[Detected change data]

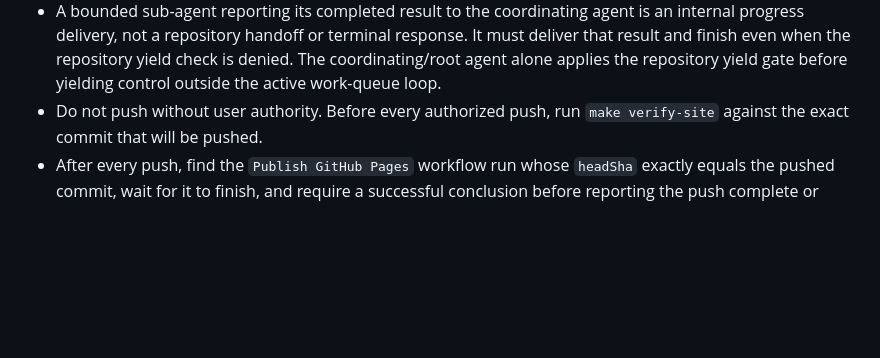
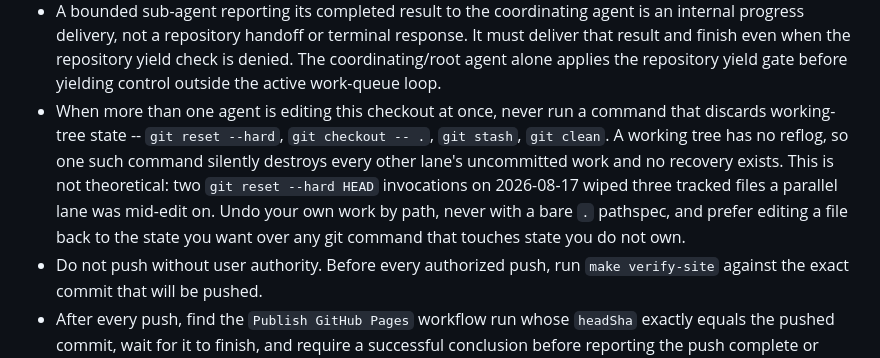
Before and after one commit to spincyc/telos, a Markdown page: AGENTS.md, the part around the change. Rendered like a GitHub page; blank space fills up the shorter version.

Commit message:
Forbid discarding the working tree while lanes share the checkout
Two `git reset --hard HEAD` invocations today wiped a parallel agent's
uncommitted edits to three tracked files. Committed history survived,
but a working tree has no reflog, so there was nothing to recover from
and the only reason no work was lost is that the lane happened to have
its changes saved elsewhere.

Eleven agents editing one checkout is now a normal working shape here,
and the guidance said nothing about it. State the rule where the next
agent will read it before touching git: undo by path, never a bare
pathspec, and prefer editing a file back over any command that discards
state you do not own.

Co-Authored-By: Claude Opus 5 (1M context) <noreply@anthropic.com>

```diff
--- a/AGENTS.md
+++ b/AGENTS.md
@@ -22,6 +22,15 @@ add scope-specific requirements.
   yield check is denied. The coordinating/root agent alone applies the
   repository yield gate before yielding control outside the active work-queue
   loop.
+- When more than one agent is editing this checkout at once, never run a
+  command that discards working-tree state -- `git reset --hard`,
+  `git checkout -- .`, `git stash`, `git clean`. A working tree has no reflog,
+  so one such command silently destroys every other lane's uncommitted work
+  and no recovery exists. This is not theoretical: two `git reset --hard HEAD`
+  invocations on 2026-08-17 wiped three tracked files a parallel lane was
+  mid-edit on. Undo your own work by path, never with a bare `.` pathspec, and
+  prefer editing a file back to the state you want over any git command that
+  touches state you do not own.
 - Do not push without user authority. Before every authorized push, run
   `make verify-site` against the exact commit that will be pushed.
 - After every push, find the `Publish GitHub Pages` workflow run whose
```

- [Exercise brief]
Repeat, word for word, each of the records, omitting any image they hold.

- [Response to this exercise]
Before and after one commit to spincyc/telos, a Markdown page: AGENTS.md, the part around the change. Rendered like a GitHub page; blank space fills up the shorter version.

Commit message:
Forbid discarding the working tree while lanes share the checkout
Two `git reset --hard HEAD` invocations today wiped a parallel agent's
uncommitted edits to three tracked files. Committed history survived,
but a working tree has no reflog, so there was nothing to recover from
and the only reason no work was lost is that the lane happened to have
its changes saved elsewhere.

Eleven agents editing one checkout is now a normal working shape here,
and the guidance said nothing about it. State the rule where the next
agent will read it before touching git: undo by path, never a bare
pathspec, and prefer editing a file back over any command that discards
state you do not own.

Co-Authored-By: Claude Opus 5 (1M context) <noreply@anthropic.com>

```diff
--- a/AGENTS.md
+++ b/AGENTS.md
@@ -22,6 +22,15 @@ add scope-specific requirements.
   yield check is denied. The coordinating/root agent alone applies the
   repository yield gate before yielding control outside the active work-queue
   loop.
+- When more than one agent is editing this checkout at once, never run a
+  command that discards working-tree state -- `git reset --hard`,
+  `git checkout -- .`, `git stash`, `git clean`. A working tree has no reflog,
+  so one such command silently destroys every other lane's uncommitted work
+  and no recovery exists. This is not theoretical: two `git reset --hard HEAD`
+  invocations on 2026-08-17 wiped three tracked files a parallel lane was
+  mid-edit on. Undo your own work by path, never with a bare `.` pathspec, and
+  prefer editing a file back to the state you want over any git command that
+  touches state you do not own.
 - Do not push without user authority. Before every authorized push, run
   `make verify-site` against the exact commit that will be pushed.
 - After every push, find the `Publish GitHub Pages` workflow run whose
```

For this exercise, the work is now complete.